_TASK DETAILS:_ Word for word, restate all the records; images are not part of the copy.

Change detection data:
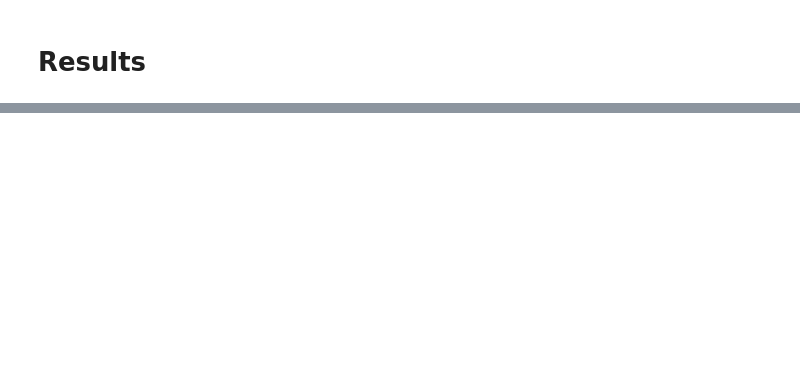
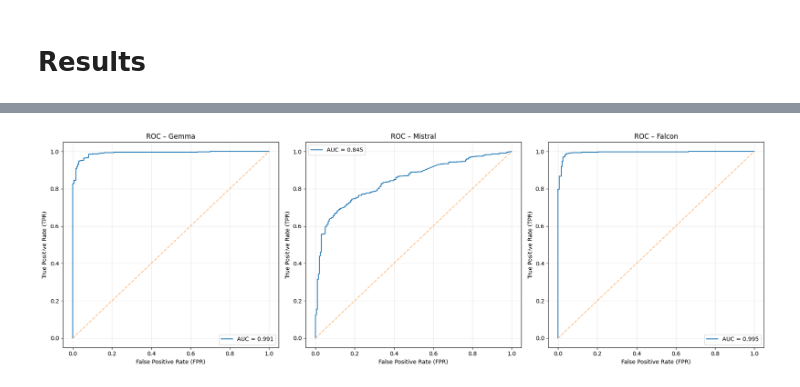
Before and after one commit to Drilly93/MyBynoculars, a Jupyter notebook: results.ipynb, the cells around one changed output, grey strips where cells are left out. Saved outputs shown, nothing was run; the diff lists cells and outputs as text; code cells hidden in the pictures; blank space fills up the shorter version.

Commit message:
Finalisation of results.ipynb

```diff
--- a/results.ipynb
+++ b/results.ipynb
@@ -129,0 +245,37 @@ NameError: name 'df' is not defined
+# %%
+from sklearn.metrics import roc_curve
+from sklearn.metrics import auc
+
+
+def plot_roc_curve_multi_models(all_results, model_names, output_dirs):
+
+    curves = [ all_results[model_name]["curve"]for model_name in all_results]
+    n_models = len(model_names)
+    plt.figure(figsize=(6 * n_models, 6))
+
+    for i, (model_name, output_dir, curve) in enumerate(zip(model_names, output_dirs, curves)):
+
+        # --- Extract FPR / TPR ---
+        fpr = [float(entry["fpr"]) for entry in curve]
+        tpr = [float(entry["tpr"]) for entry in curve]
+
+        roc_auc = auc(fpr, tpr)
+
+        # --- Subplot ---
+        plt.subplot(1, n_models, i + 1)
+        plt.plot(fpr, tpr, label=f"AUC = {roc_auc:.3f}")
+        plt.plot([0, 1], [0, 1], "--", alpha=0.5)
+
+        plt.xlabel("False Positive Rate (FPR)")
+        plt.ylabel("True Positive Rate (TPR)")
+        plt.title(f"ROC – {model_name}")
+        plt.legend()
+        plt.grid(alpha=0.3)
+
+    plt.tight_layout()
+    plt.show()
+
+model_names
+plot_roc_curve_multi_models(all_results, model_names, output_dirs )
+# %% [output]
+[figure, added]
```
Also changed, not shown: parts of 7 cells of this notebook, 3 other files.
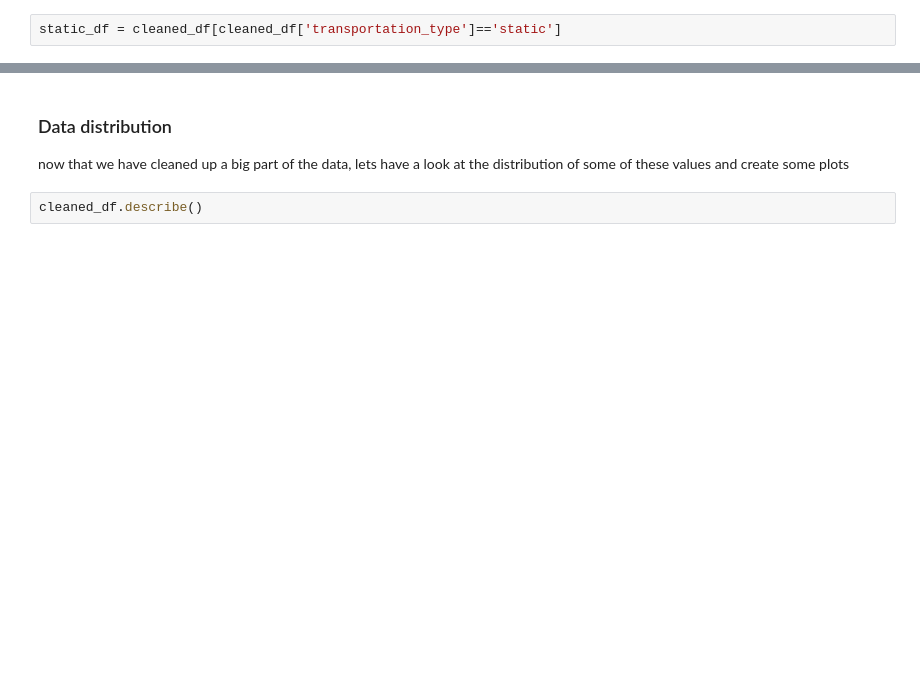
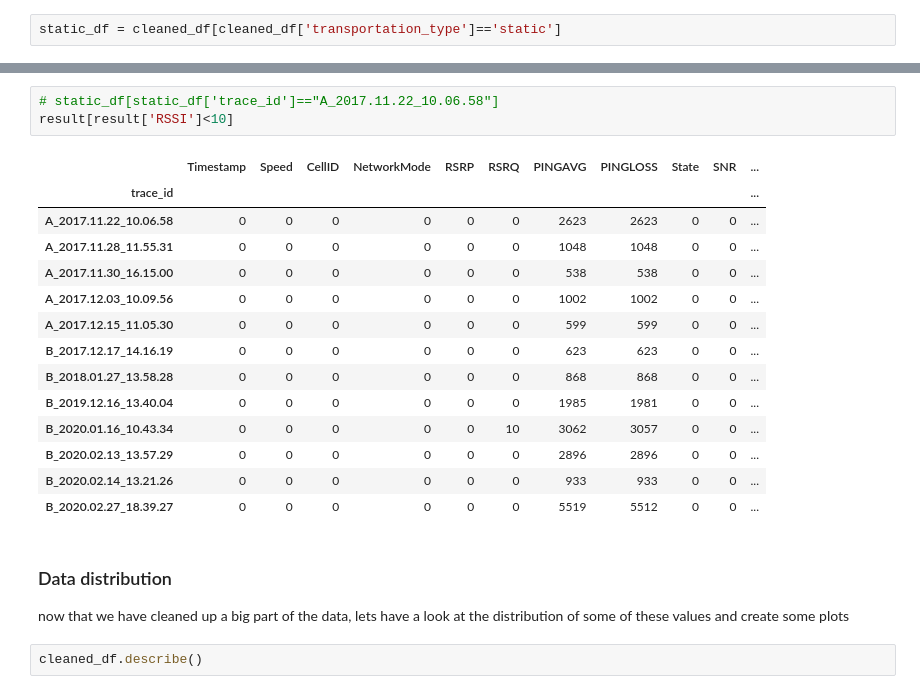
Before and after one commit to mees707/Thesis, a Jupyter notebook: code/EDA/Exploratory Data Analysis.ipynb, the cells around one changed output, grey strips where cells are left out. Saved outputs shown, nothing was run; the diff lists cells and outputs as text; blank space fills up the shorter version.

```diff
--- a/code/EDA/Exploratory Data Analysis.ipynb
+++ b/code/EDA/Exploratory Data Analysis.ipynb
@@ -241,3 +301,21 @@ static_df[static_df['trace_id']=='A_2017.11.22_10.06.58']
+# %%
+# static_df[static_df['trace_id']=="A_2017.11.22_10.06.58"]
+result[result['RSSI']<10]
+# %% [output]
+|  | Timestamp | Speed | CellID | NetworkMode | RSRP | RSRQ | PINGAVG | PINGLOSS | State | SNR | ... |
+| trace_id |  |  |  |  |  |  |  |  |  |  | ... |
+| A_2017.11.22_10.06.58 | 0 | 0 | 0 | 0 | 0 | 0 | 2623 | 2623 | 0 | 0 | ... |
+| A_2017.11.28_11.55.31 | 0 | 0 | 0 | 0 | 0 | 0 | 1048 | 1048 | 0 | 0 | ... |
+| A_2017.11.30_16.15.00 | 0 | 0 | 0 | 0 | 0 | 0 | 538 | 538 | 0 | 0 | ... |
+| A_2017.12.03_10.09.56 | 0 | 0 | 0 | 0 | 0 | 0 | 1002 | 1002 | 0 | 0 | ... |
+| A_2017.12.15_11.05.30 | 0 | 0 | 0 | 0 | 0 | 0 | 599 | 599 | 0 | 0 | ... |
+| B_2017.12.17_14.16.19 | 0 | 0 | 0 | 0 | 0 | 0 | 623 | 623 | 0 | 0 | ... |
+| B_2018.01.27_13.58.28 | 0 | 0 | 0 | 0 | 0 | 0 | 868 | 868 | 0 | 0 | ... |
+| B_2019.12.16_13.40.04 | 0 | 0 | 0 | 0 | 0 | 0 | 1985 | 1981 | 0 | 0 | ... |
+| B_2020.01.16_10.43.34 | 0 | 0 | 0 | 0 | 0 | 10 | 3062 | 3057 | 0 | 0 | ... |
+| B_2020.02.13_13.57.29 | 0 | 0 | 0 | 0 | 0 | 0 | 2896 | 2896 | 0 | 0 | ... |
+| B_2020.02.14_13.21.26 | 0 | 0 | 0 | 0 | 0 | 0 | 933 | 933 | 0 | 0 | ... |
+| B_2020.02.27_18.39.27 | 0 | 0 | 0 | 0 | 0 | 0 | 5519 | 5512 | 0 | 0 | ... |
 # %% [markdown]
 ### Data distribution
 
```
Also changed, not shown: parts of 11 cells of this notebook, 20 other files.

_TASK RESPONSE:_
Before and after one commit to Drilly93/MyBynoculars, a Jupyter notebook: results.ipynb, the cells around one changed output, grey strips where cells are left out. Saved outputs shown, nothing was run; the diff lists cells and outputs as text; code cells hidden in the pictures; blank space fills up the shorter version.

Commit message:
Finalisation of results.ipynb

```diff
--- a/results.ipynb
+++ b/results.ipynb
@@ -129,0 +245,37 @@ NameError: name 'df' is not defined
+# %%
+from sklearn.metrics import roc_curve
+from sklearn.metrics import auc
+
+
+def plot_roc_curve_multi_models(all_results, model_names, output_dirs):
+
+    curves = [ all_results[model_name]["curve"]for model_name in all_results]
+    n_models = len(model_names)
+    plt.figure(figsize=(6 * n_models, 6))
+
+    for i, (model_name, output_dir, curve) in enumerate(zip(model_names, output_dirs, curves)):
+
+        # --- Extract FPR / TPR ---
+        fpr = [float(entry["fpr"]) for entry in curve]
+        tpr = [float(entry["tpr"]) for entry in curve]
+
+        roc_auc = auc(fpr, tpr)
+
+        # --- Subplot ---
+        plt.subplot(1, n_models, i + 1)
+        plt.plot(fpr, tpr, label=f"AUC = {roc_auc:.3f}")
+        plt.plot([0, 1], [0, 1], "--", alpha=0.5)
+
+        plt.xlabel("False Positive Rate (FPR)")
+        plt.ylabel("True Positive Rate (TPR)")
+        plt.title(f"ROC – {model_name}")
+        plt.legend()
+        plt.grid(alpha=0.3)
+
+    plt.tight_layout()
+    plt.show()
+
+model_names
+plot_roc_curve_multi_models(all_results, model_names, output_dirs )
+# %% [output]
+[figure, added]
```
Also changed, not shown: parts of 7 cells of this notebook, 3 other files.
Before and after one commit to mees707/Thesis, a Jupyter notebook: code/EDA/Exploratory Data Analysis.ipynb, the cells around one changed output, grey strips where cells are left out. Saved outputs shown, nothing was run; the diff lists cells and outputs as text; blank space fills up the shorter version.

```diff
--- a/code/EDA/Exploratory Data Analysis.ipynb
+++ b/code/EDA/Exploratory Data Analysis.ipynb
@@ -241,3 +301,21 @@ static_df[static_df['trace_id']=='A_2017.11.22_10.06.58']
+# %%
+# static_df[static_df['trace_id']=="A_2017.11.22_10.06.58"]
+result[result['RSSI']<10]
+# %% [output]
+|  | Timestamp | Speed | CellID | NetworkMode | RSRP | RSRQ | PINGAVG | PINGLOSS | State | SNR | ... |
+| trace_id |  |  |  |  |  |  |  |  |  |  | ... |
+| A_2017.11.22_10.06.58 | 0 | 0 | 0 | 0 | 0 | 0 | 2623 | 2623 | 0 | 0 | ... |
+| A_2017.11.28_11.55.31 | 0 | 0 | 0 | 0 | 0 | 0 | 1048 | 1048 | 0 | 0 | ... |
+| A_2017.11.30_16.15.00 | 0 | 0 | 0 | 0 | 0 | 0 | 538 | 538 | 0 | 0 | ... |
+| A_2017.12.03_10.09.56 | 0 | 0 | 0 | 0 | 0 | 0 | 1002 | 1002 | 0 | 0 | ... |
+| A_2017.12.15_11.05.30 | 0 | 0 | 0 | 0 | 0 | 0 | 599 | 599 | 0 | 0 | ... |
+| B_2017.12.17_14.16.19 | 0 | 0 | 0 | 0 | 0 | 0 | 623 | 623 | 0 | 0 | ... |
+| B_2018.01.27_13.58.28 | 0 | 0 | 0 | 0 | 0 | 0 | 868 | 868 | 0 | 0 | ... |
+| B_2019.12.16_13.40.04 | 0 | 0 | 0 | 0 | 0 | 0 | 1985 | 1981 | 0 | 0 | ... |
+| B_2020.01.16_10.43.34 | 0 | 0 | 0 | 0 | 0 | 10 | 3062 | 3057 | 0 | 0 | ... |
+| B_2020.02.13_13.57.29 | 0 | 0 | 0 | 0 | 0 | 0 | 2896 | 2896 | 0 | 0 | ... |
+| B_2020.02.14_13.21.26 | 0 | 0 | 0 | 0 | 0 | 0 | 933 | 933 | 0 | 0 | ... |
+| B_2020.02.27_18.39.27 | 0 | 0 | 0 | 0 | 0 | 0 | 5519 | 5512 | 0 | 0 | ... |
 # %% [markdown]
 ### Data distribution
 
```
Also changed, not shown: parts of 11 cells of this notebook, 20 other files.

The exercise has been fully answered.